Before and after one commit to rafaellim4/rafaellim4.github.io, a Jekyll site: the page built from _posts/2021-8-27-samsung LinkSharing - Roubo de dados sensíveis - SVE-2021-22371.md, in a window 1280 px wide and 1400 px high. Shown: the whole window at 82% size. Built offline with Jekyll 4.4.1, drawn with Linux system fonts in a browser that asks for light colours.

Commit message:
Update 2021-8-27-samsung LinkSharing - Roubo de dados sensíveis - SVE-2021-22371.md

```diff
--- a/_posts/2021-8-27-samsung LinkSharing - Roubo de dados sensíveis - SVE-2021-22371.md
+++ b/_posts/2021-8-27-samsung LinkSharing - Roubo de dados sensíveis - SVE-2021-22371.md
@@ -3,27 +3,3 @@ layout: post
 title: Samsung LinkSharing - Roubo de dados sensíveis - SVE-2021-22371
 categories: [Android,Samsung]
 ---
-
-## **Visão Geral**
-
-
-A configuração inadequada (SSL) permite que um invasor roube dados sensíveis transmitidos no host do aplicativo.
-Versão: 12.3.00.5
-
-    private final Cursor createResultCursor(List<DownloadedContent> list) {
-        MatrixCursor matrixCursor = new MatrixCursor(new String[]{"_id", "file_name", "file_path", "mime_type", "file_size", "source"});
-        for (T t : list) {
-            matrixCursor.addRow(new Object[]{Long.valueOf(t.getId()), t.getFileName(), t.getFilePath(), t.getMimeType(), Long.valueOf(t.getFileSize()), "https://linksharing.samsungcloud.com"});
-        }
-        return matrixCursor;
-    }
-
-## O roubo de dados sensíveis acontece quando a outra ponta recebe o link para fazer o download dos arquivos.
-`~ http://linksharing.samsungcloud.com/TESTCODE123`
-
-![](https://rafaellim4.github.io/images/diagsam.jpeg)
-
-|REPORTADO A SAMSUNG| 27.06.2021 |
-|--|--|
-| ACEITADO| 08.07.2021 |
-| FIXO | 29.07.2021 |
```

※ ※ ※

If a line in the data above contains "matrixCursor", return that line.

-        MatrixCursor matrixCursor = new MatrixCursor(new String[]{"_id", "file_name", "file_path", "mime_type", "file_size", "source"});
-            matrixCursor.addRow(new Object[]{Long.valueOf(t.getId()), t.getFileName(), t.getFilePath(), t.getMimeType(), Long.valueOf(t.getFileSize()), "https://linksharing.samsungcloud.com"});
-        return matrixCursor;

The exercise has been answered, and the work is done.